_Material for this task_
----------------------------------------
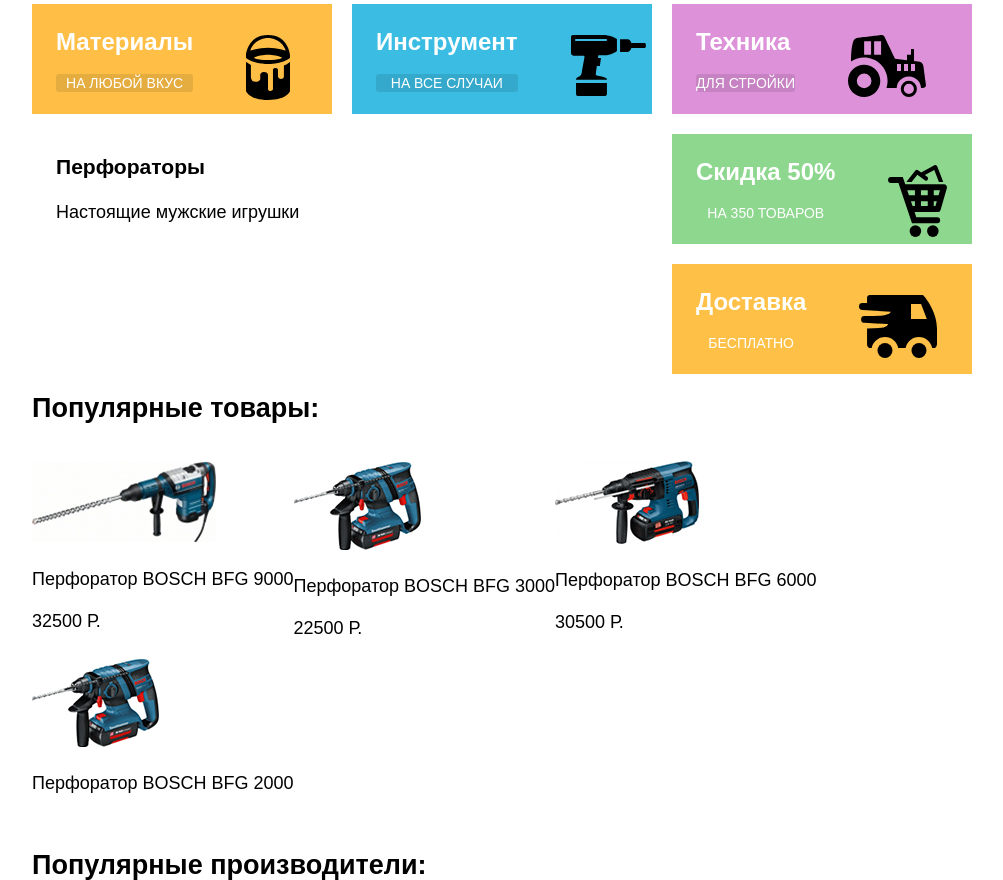
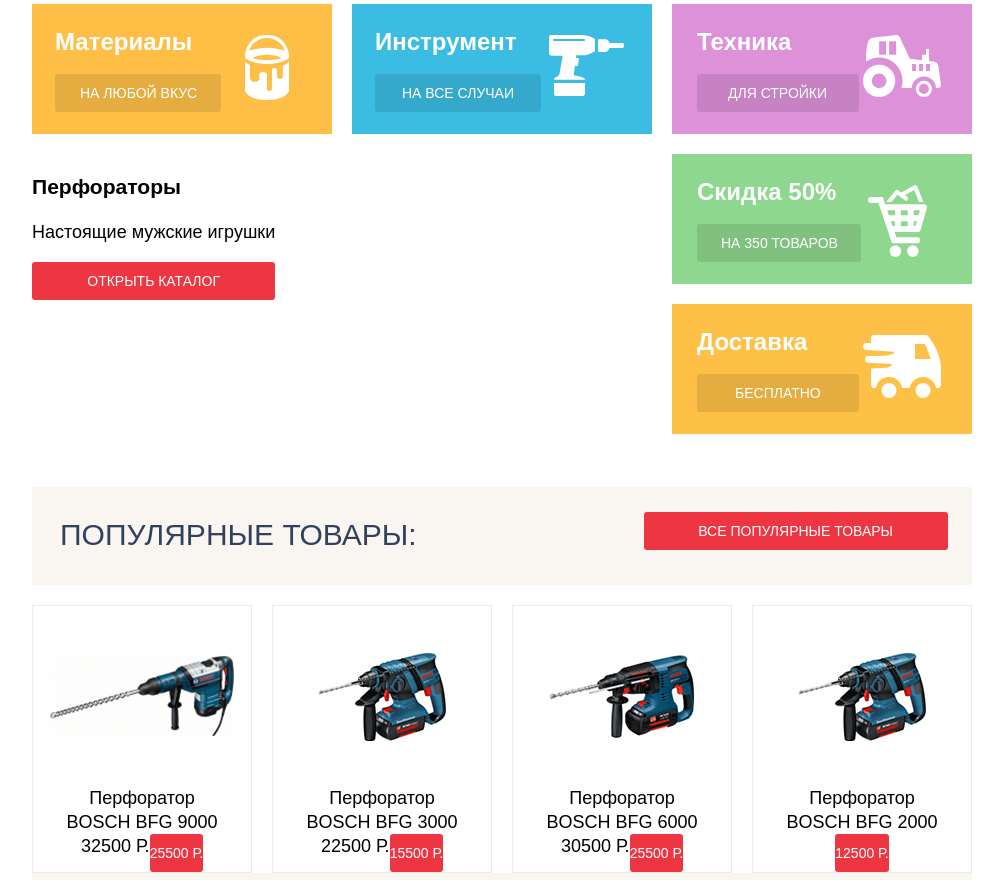
Before and after one commit to restby/574925-technomart, a plain HTML site: page index.html in a window 1280 px wide. Shown: the part 429-1309 px from the top of the page, without its empty margins (138-1141 px from the left). Drawn offline with Linux system fonts and the light colour scheme; a web font is replaced by a local one.

Commit message:
27.04.18W style

```diff
--- a/css/style.css
+++ b/css/style.css
@@ -44,8 +44,12 @@
   font-size: 14px;
   line-height: 18px;
   font-weight: 400;
+  font-family: "Cuprum", Arial, sans-serif;
   color: #ffffff;
   text-transform: uppercase;
+  padding-top: 10px;
+  padding-bottom: 10px;
+  background-color: #ee3643;
 }
 .container {
   width: 940px;
@@ -91,6 +95,7 @@
   padding-left: 49px;
   padding-right: 49px;
   box-sizing: border-box;
+  background-color: #293449;
 }
 .cart-list {
   margin: 0;
@@ -314,6 +319,9 @@
   background-color: #1d2739;
   color: rgba(255, 255, 255, 0.5)
 }
+.promo {
+  margin-bottom: 53px;
+}
 .promo-list {
   margin: 0;
   padding: 0;
@@ -324,46 +332,40 @@
 .promo-item {
   width: 300px;
   margin-right: 20px;
-  padding-left: 24px;
   display: flex;
+  justify-content: space-between;
   box-sizing: border-box;
 }
 .promo-item:nth-child(1) {
   background-color: #ffbf47;
   margin-bottom: 20px;
   padding-top: 23px;
+  padding-left: 23px;
+  padding-right: 43px;
 }
 .promo-item:nth-child(2) {
   background-color: #3bbce3;
   margin-bottom: 20px;
   padding-top: 23px;
+  padding-left: 23px;
+  padding-right: 28px;
 }
 .promo-item:nth-child(3) {
   background-color: #dc91d8;
   margin-bottom: 20px;
   padding-top: 23px;
+  padding-left: 25px;
+  padding-right: 31px;
+}
+.promo-item:nth-child(3),
+.promo-item:nth-child(5) {
+  margin-right: 0;
+}
+.promo-item:nth-child(4) {
+  width: 620px;
 }
 .promo-item:nth-child(5) {
   padding-left: 0;
-}
-.promo-services-list {
-  margin: 0;
-  padding: 0;
-  list-style: none;
-}
-.promo-services-item {
-  width: 300px;
-  padding-left: 24px;
-  padding-top: 23px;
-  display: flex;
-  box-sizing: border-box;
-}
-.promo-services-item:nth-child(1) {
-  background-color: #8ed78f;
-  margin-bottom: 20px;
-}
-.promo-services-item:nth-child(2) {
-  background-color: #ffc047;
 }
 .promo-left-col h3,
 .promo-services-left-col h3 {
@@ -382,21 +384,95 @@
 .promo-right-col,
 .promo-services-right-col {
   padding-top: 8px;
-  padding-left: 53px;
 }
-.promo-item:nth-child(3),
-.promo-item:nth-child(5) {
-  margin-right: 0;
-}
-.promo-item:nth-child(4) {
-  width: 620px;
-}
-.btn-promo {
+.btn-promo,
+.btn-promo-services {
   background-color: rgba(0, 0, 0, 0.1);
 }
+.promo-item:nth-child(1) .promo-item-title + .btn-promo {
+  padding-left: 25px;
+  padding-right: 24px;
+}
+.promo-item:nth-child(2) .promo-item-title + .btn-promo {
+  padding-left: 27px;
+  padding-right: 27px;
+}
+.promo-item:nth-child(3) .promo-item-title + .btn-promo {
+  padding-left: 31px;
+  padding-right: 32px;
+}
+.promo-services-list {
+  margin: 0;
+  padding: 0;
+  list-style: none;
+}
+.promo-services-item {
+  width: 300px;
+  padding-left: 25px;
+  padding-top: 23px;
+  display: flex;
+  justify-content: space-between;
+  box-sizing: border-box;
+}
+.promo-services-item:nth-child(1) {
+  background-color: #8ed78f;
+  margin-bottom: 20px;
+}
+.promo-services-item:nth-child(2) {
+  background-color: #ffc047;
+}
+.promo-services-item:nth-child(1) {
+  padding-right: 45px;
+}
+.promo-services-item:nth-child(2) {
+  padding-right: 31px;
+}
+.promo-services-item:nth-child(1) .promo-item-title + .btn-promo-services {
+  padding-left: 24px;
+  padding-right: 23px;
+}
+.promo-services-item:nth-child(2) .promo-item-title + .btn-promo-services {
+  padding-left: 38px;
+  padding-right: 38px;
+}
+.btn-promo:hover,
+.btn-promo-services:hover,
+.btn-promo:focus,
+.btn-promo-services:focus {
+  background-color: rgba(0, 0, 0, 0.2);
+}
+.btn-promo:focus,
+.btn-promo-services:focus {
+  background-color: rgba(0, 0, 0, 0.3);
+}
+.popular-goods {
 
-
-
+}
+.popular-goods-wrapper {
+  display: flex;
+  justify-content: space-between;
+  align-items: flex-start;
+  padding-top: 25px;
+  padding-bottom: 26px;
+  padding-left: 28px;
+  padding-right: 24px;
+   background-color: #f9f5f0;
+  margin-bottom: 20px;
+}
+.popular-goods-wrapper h2 {
+  margin: 0;
+  font-size: 30px;
+  line-height: 30px;
+  font-weight: 400;
+  color: #32425c;
+  text-transform: uppercase;
+  padding-top: 8px;
+  padding-bottom: 9px;
+}
+.btn-popular-goods {
+  padding-left: 54px;
+  padding-right: 55px;
+}
 .popular-goods-list {
   margin: 0;
   padding: 0;
@@ -404,6 +480,33 @@
   display: flex;
   flex-wrap: wrap;
 }
+.popular-goods-item {
+  display: flex;
+  flex-wrap: wrap;
+  justify-content: center;
+  width: 220px;
+  margin-right: 20px;
+  box-sizing: border-box;
+  border: 1px solid #eaeaea;
+  background-color: #ffffff;
+}
+.popular-goods-item:nth-child(4) {
+  margin-right: 0;
+}
+.img-popular-good {
+  display: flex;
+  justify-content: center;
+  align-items: center;
+  height: 180px;
+  width: 218px;
+}
+.popular-goods-item p {
+  margin: 0 33px;
+  text-align: center;
+}
+
+
+
 .popular-manufactors-list {
   margin: 0;
   padding: 0;
--- a/index.html
+++ b/index.html
@@ -75,12 +75,12 @@
         <ul class="promo-list">
           <li class="promo-item">
             <div class="promo-left-col">
-							<h3>Материалы</h3>
+              <h3 class="promo-item-title">Материалы</h3>
               <a href="#" class="btn btn-promo">На любой вкус</a>
             </div>
             <div class="promo-right-col">
               <svg xmlns="http://www.w3.org/2000/svg" width="44" height="65">
-								<g fill="#000000">
+                <g fill="#ffffff">
                   <path d="M37.91 30.438v10.869s.105 2.735-2.825 2.735c-3.069 0-3.125-2.735-3.125-2.735v-6.416c0-.24-.336-1.909-2.319-1.909-2.625 0-2.67 1.877-2.67 1.877V54.08s.029 1.863-2.464 1.863C22 55.943 22 53.96 22 53.96V40.016s0-2.945-3.805-2.945c-4.054 0-3.967 3.125-3.967 3.125v3.728s-.121 2.945-4.688 2.945-4.628-4.509-4.628-4.509V29.938C3.168 28.976 0 26.671 0 26.671v29.332S2.988 65 22 65s22-8.695 22-8.695V26.671c-2.938 2.829-6.09 3.767-6.09 3.767z"/>
                   <path d="M22 0C1.688 0 0 19.875 0 19.875v3.062C8.438 29.188 22 29 22 29s13.562.188 22-6.062v-3.062C44 19.875 42.312 0 22 0zm0 25c-11.75 0-14.312-2.375-14.312-2.375C13.938 19.75 22 19.875 22 19.875s8.062-.125 14.312 2.75c0 0-2.562 2.375-14.312 2.375zm0-12.375c-9.562 0-17.688 2.938-17.688 2.938C8.875 2.625 22 3.062 22 3.062s13.125-.438 17.688 12.5c0 0-8.126-2.937-17.688-2.937z"/>
                 </g>
@@ -89,12 +89,12 @@
           </li>
           <li class="promo-item">
             <div class="promo-left-col">
-							<h3>Инструмент</h3>
+              <h3 class="promo-item-title">Инструмент</h3>
               <a href="#" class="btn btn-promo">На все случаи</a>
             </div>
             <div class="promo-right-col">
               <svg xmlns="http://www.w3.org/2000/svg" width="75" height="61">
-								<g fill="#000000">
+                <g fill="#ffffff">
                   <path d="M5.039 58.949S5.039 61 6.907 61h27.02s2.001-.184 2.001-1.984V47.942H5.039v11.007zM73.875 8.016H60.387c-.621-2.287-2.071-3.891-3.762-3.891h-7.542v12.75h7.542c1.69 0 3.141-1.604 3.762-3.891h13.488c.575 0 1.042-1.112 1.042-2.484s-.467-2.484-1.042-2.484zM2.103 0C.167 0 0 2.041 0 2.041v15.812c0 2.936 2.903 3.002 2.903 3.002h9.007c1.935 0 1.601 1.334 1.601 1.334s-2.469 13.01-2.735 15.211c-.267 2.203-1.868 3.604-1.868 3.604s-2.135 1.201-3.002 1.668-.867 2.201-.867 2.201h30.889v-.734c0-1.467-6.472-3.135-9.073-3.402-2.602-.266-2.068-2.002-2.068-2.002l1.067-7.805h3.002l1.134-7.873h-3.002l.331-2.737 8.609-.131c5.805-.601 10.008-4.07 10.008-4.07V4.109C41.333.84 33.993 0 33.993 0H2.103zM36 4.938v.031c0 .55-.45 1-1 1H5.031c-.55 0-1-.45-1-1v-.031c0-.55.45-1 1-1H35c.55 0 1 .45 1 1z"/>
                 </g>
               </svg>
@@ -102,12 +102,12 @@
           </li>
           <li class="promo-item">
             <div class="promo-left-col">
-							<h3>Техника</h3>
+              <h3 class="promo-item-title">Техника</h3>
               <a href="#" class="btn btn-promo">Для стройки</a>
             </div>
             <div class="promo-right-col">
               <svg xmlns="http://www.w3.org/2000/svg" width="78" height="62">
-								<g fill="#000000">
+                <g fill="#ffffff">
                   <path d="M16.125 29.749C7.22 29.749 0 36.968 0 45.875 0 54.78 7.22 62 16.125 62S32.25 54.78 32.25 45.875c.001-8.907-7.219-16.126-16.125-16.126zm0 23.433a7.306 7.306 0 0 1-7.307-7.307 7.307 7.307 0 1 1 14.614 0 7.306 7.306 0 0 1-7.307 7.307zM60.854 45.874a8.062 8.062 0 0 0-8.062 8.062 8.062 8.062 0 1 0 16.124 0 8.06 8.06 0 0 0-8.062-8.062zm0 13.126a5.063 5.063 0 1 1 .002-10.126A5.063 5.063 0 0 1 60.854 59z"/>
                   <path d="M77.898 49.727s-2.023-15.102-2.461-18.414c-.547-4.141-3.625-4.688-3.625-4.688L66 25.946V14h-3v5.833h-4v5.295L47.188 23.75S37.438 3.688 36.626 1.875 33.5 0 33.5 0 11.125 2.375 8.75 3 5.312 6.167 5.312 6.167c-2.308 6.37-2.311 17.296-2.266 20.255a23.328 23.328 0 0 1 13.079-3.986c12.944 0 23.438 10.493 23.438 23.439 0 2.438-.373 4.789-1.064 7h10.164c.39-6.402 5.69-11.479 12.191-11.479s11.802 5.077 12.191 11.479H75c3.641 0 2.898-3.148 2.898-3.148zM23.083 19.833h-6.958V6.167h6.958v13.666zm10 0h-6.958V6.167h6.958v13.666zM53.016 36H49v-7h4.016v7zm7 0H56v-7h4.016v7zm7 0H63v-7h4.016v7z"/>
                 </g>
@@ -132,12 +132,12 @@
             <ul class="promo-services-list">
               <li class="promo-services-item">
                 <div class="promo-services-left-col">
-                  <h3>Скидка 50%</h3>
+                  <h3 class="promo-item-title">Скидка 50%</h3>
                   <a href="#" class="btn btn-promo-services">На 350 товаров</a>
                 </div>
                 <div class="promo-services-right-col">
                   <svg xmlns="http://www.w3.org/2000/svg" width="59" height="72">
-                    <g fill="#000000">
+                    <g fill="#ffffff">
                       <path d="M58.34 20.545a2.997 2.997 0 0 0-2.396-1.195h-38.67l-2.475-7.385H3.058a3 3 0 1 0 0 6h7.424l13.5 40.285h25.159a3 3 0 1 0 0-6H28.299l-1.726-5.149h23.12a3.001 3.001 0 0 0 2.884-2.172l6.25-21.75a3.005 3.005 0 0 0-.487-2.634zm-7.781 9.681h-4.81V25.35h6.211l-1.401 4.876zm-17.617 0V25.35h6.807v4.875h-6.807zm6.807 6v4.875h-6.807v-4.875h6.807zM26.942 25.35v4.875h-6.023l-1.634-4.875h7.657zm-4.013 10.876h4.013v4.875h-2.379l-1.634-4.875zm22.82 4.875v-4.875h3.086l-1.401 4.875h-1.685z"/>
                       <circle cx="27.406" cy="66.094" r="5.781"/>
                       <circle cx="44.844" cy="66.094" r="5.781"/>
@@ -148,12 +148,12 @@
               </li>
               <li class="promo-services-item">
                 <div class="promo-services-left-col">
-                  <h3>Доставка</h3>
-                  <a href="#" class="btn btn-services-promo">Бесплатно</a>
+                  <h3 class="promo-item-title">Доставка</h3>
+                  <a href="#" class="btn btn-promo-services">Бесплатно</a>
                 </div>
                 <div class="promo-services-right-col">
                   <svg xmlns="http://www.w3.org/2000/svg" width="78" height="63">
-                    <g fill="#000000">
+                    <g fill="#ffffff">
                       <circle cx="25.983" cy="55.5" r="7.5"/>
                       <circle cx="59.982" cy="55.5" r="7.5"/>
                       <path d="M64 0H11.062c-3.188 0-3 3.125-3 3.125V8H3.469a3.469 3.469 0 1 0 0 6.938l28.085 1.84.196.043c-.761 3.197-8.938 3.805-8.938 3.805l-8.31.428H5.446a3.375 3.375 0 1 0 0 6.75l23.656 1.254c-.807 3.153-6.29 3.756-6.29 3.756l-14.751.76v15.615c0 3.188 2.564 3.812 2.564 3.812h2.099c1.173-6.261 6.659-11 13.259-11s12.085 4.739 13.259 11h7.404c1.174-6.261 6.66-11 13.26-11 6.601 0 12.086 4.739 13.26 11h1.709C77.812 53 78 48.938 78 48.938v-15.25C78 14.812 64 0 64 0zM52 23.938v-15h10.062l5.75 15H52z"/>
@@ -172,25 +172,33 @@
         </div>
         <ul class="popular-goods-list">
           <li class="popular-goods-item">
+            <div class="img-popular-good">
               <img src="img/popular-good-bfg9000.png" alt="">
+            </div>
             <p>Перфоратор BOSCH BFG 9000</p>
             <span>32500 Р.</span>
             <a class="btn btn-buy" href="#">25500 Р.</a>
           </li>
           <li class="popular-goods-item">
+            <div class="img-popular-good">
               <img src="img/popular-good-bfg3000.png" alt="">
+            </div>
             <p>Перфоратор BOSCH BFG 3000</p>
             <span>22500 Р.</span>
             <a class="btn btn-buy" href="#">15500 Р.</a>
           </li>
           <li class="popular-goods-item">
+            <div class="img-popular-good">
               <img src="img/popular-good-bfg6000.png" alt="">
+            </div>
             <p>Перфоратор BOSCH BFG 6000</p>
             <span>30500 Р.</span>
             <a class="btn btn-buy" href="#">25500 Р.</a>
           </li>
           <li class="popular-goods-item">
+            <div class="img-popular-good">
               <img src="img/popular-good-bfg2000.png" alt="">
+            </div>
             <p>Перфоратор BOSCH BFG 2000</p>
             <a class="btn btn-buy" href="#">12500 Р.</a>
           </li>
```
Also changed, not shown: img/goods-icon-instrument.min.svg. Lines whose indentation alone changed are shown as unchanged.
----------------------------------------
_Activity_
Search the listing above for lines containing "xmlns", and copy them.

_Exercise response_
               <svg xmlns="http://www.w3.org/2000/svg" width="44" height="65">
               <svg xmlns="http://www.w3.org/2000/svg" width="75" height="61">
               <svg xmlns="http://www.w3.org/2000/svg" width="78" height="62">
                   <svg xmlns="http://www.w3.org/2000/svg" width="59" height="72">
                   <svg xmlns="http://www.w3.org/2000/svg" width="78" height="63">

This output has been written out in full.